August 29, 2008 - Issue: (1185), Volume 16
Sana’a university students carry out five days marches, demanding raising the enrollment capacity.
SANA’A, Aug. 26 — In tandem with government efforts to tackle youth unemployment, Yemen’s Youth Shoura (Consultative) Council, or YCC, held a three-day session at the Shoura Council to discuss a 2006 strategy report presented by the Civil Services Ministry.
The report cited lack of government jobs, the role of the private sector, lack of cooperation between ministries and favoritism as the main reasons for youth unemployment in Yemen.
Mohammed Al-Kabab, head of the Shoura Council’s political committee, opened the session, saying, “This youth council represents a very interesting initiative that deserves care and interest.”
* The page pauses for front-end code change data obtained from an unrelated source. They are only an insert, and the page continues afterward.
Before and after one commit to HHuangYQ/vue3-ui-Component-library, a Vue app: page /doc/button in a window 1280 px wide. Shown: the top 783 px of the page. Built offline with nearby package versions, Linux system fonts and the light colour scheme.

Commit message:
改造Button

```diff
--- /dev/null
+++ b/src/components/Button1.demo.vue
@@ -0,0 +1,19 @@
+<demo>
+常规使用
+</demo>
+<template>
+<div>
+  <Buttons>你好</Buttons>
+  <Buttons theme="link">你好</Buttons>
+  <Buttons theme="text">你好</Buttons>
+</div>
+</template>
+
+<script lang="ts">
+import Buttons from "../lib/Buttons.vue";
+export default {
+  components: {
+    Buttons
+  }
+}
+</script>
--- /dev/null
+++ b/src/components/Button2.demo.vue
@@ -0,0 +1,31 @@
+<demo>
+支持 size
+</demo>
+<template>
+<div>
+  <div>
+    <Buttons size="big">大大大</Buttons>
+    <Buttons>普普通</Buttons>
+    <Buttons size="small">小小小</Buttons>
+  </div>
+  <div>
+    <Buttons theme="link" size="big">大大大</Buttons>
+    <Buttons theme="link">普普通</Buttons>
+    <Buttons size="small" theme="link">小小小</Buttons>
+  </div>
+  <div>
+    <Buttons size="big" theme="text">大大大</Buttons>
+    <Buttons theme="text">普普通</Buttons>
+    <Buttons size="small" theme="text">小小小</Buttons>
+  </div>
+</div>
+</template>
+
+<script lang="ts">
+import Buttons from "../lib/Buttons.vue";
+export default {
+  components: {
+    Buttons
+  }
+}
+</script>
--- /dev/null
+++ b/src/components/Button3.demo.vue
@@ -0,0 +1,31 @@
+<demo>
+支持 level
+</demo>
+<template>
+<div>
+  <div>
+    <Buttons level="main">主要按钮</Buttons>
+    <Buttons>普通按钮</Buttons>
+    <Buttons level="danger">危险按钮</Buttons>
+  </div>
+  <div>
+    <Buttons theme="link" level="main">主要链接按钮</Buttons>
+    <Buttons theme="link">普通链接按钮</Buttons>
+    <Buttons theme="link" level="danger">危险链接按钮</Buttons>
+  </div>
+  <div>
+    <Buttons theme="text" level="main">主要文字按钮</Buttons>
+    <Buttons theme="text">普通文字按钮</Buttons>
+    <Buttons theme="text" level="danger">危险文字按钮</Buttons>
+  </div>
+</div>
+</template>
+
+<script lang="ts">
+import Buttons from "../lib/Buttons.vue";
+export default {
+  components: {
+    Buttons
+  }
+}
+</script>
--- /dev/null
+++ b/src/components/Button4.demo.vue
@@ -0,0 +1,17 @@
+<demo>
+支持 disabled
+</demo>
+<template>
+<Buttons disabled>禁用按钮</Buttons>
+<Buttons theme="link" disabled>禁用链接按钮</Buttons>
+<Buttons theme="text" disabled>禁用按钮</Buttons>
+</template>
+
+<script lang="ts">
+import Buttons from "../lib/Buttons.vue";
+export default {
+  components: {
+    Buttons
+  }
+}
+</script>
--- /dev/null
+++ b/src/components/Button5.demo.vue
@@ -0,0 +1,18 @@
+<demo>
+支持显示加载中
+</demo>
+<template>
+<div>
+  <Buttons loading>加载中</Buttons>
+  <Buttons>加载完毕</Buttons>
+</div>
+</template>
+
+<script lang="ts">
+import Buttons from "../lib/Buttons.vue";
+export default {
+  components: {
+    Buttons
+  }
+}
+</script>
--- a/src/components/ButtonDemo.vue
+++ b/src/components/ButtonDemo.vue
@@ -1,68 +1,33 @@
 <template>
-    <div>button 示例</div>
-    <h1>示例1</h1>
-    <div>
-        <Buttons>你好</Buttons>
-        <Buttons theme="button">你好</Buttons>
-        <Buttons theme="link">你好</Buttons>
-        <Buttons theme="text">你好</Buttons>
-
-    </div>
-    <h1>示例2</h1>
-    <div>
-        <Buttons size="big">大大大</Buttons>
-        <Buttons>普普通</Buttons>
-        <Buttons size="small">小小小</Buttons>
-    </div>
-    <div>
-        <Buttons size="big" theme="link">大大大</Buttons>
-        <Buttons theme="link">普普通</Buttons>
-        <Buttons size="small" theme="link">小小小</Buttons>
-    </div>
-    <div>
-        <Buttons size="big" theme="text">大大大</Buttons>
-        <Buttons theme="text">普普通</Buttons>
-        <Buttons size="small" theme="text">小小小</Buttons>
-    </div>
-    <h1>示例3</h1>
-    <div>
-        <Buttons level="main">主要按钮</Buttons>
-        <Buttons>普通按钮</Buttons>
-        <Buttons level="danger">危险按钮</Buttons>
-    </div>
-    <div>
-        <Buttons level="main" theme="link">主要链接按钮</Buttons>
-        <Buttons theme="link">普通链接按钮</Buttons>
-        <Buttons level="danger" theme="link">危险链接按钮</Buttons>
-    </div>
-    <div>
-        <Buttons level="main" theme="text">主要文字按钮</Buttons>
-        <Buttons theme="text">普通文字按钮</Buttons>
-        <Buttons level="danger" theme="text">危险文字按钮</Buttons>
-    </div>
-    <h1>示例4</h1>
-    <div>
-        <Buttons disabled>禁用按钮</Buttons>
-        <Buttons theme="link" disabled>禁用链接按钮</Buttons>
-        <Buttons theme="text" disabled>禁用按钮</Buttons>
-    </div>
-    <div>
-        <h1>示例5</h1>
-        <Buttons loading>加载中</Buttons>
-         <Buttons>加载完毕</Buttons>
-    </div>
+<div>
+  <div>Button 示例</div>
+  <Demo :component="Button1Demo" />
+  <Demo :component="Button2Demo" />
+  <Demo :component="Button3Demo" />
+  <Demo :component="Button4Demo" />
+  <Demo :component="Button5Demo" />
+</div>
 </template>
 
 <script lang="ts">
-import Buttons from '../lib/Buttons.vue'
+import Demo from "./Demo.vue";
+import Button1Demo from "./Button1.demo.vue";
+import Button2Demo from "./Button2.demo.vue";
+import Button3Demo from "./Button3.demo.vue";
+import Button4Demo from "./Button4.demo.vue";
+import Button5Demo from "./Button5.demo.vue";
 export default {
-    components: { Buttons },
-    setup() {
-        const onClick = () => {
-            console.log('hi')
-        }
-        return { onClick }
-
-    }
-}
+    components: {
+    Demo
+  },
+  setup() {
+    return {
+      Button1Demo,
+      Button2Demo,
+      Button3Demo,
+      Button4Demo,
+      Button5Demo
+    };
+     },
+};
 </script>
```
He went on to say, “The YCC promotes a greater exchange of leadership experience between youth and political leaders from one generation to another. This generation’s problems are different from the past, particularly in terms of unemployment.” During the discussions, YCC members cited facts that demand the Yemeni government provide more jobs. For example, the Civil Service Ministry received 132,000 job applications in 2006, but only 8,000 jobs were available.
Commenting on this, YCC vice president Wojoud Mejalli noted, “That isn’t even 10 percent of the number of applicants, so how can young people find work with such a dismal percentage?”
Council members also stressed the importance of the private sector and its role in helping to decrease unemployment. Faris Al-Himyari, head of the YCC’s media and culture committee, said, “It’s important to talk more about the private sector’s role and seek better cooperation between the public and private sectors. We’re talking about the future here, so I believe it’s important for all sides and parties to help build a safe one.”
In the council’s final statement, members indicated that there should be more cooperation between all educational bodies in Yemen, adding that they look forward to creating a better future for young Yemenis by providing them more jobs.
As Mejalli stated, “Yemen’s Ministry of Higher Education and the Civil Services Ministry should have a strategy of cooperation so that college graduates will be able to find jobs. This also would help dispel the many unacceptable phenomena that are growing in this country, one of which is terrorism.”
The YCC noted that such violence mostly results from unemployment and that more cooperation would be a definitive solution. Civil Services Ministry representative Adnan Ahmed maintains that many Yemeni students choose to study difficult specialities. “For example, if a student studies history, he or she may only be able to teach, so what if there’s no need for history schoolteachers? We can’t do anything about such cases. Thus, we need more doctors and engineers because such jobs are always available.”
Adnan Ahmed went on to say, “Also in the 2006 report, we addressed the issue of favoritism, which is a very common problem in Yemen. Most graduates can’t find jobs because those with social or political power install their relatives in government positions instead of others.”
He added, “It’s a very transparent report and we’re looking forward an even better report for 2007.”
The YCC meets every six months to discuss youth issues specified by either the YCC presidential board or the general secretariat panel. The panel holds a monthly meeting to discuss the tasks and achievements of council committees, which operate year round.
The council publishes a quarterly publication documenting its activities and discussing youth issues.
The YCC is a national youth organization consisting of 111 members representing various NGOs, political parties and national education organizations. Its mission is to encourage a spirit of volunteerism among youths and provide them opportunities to participate in civil society and social work.
Source: Yemen Times, Yemen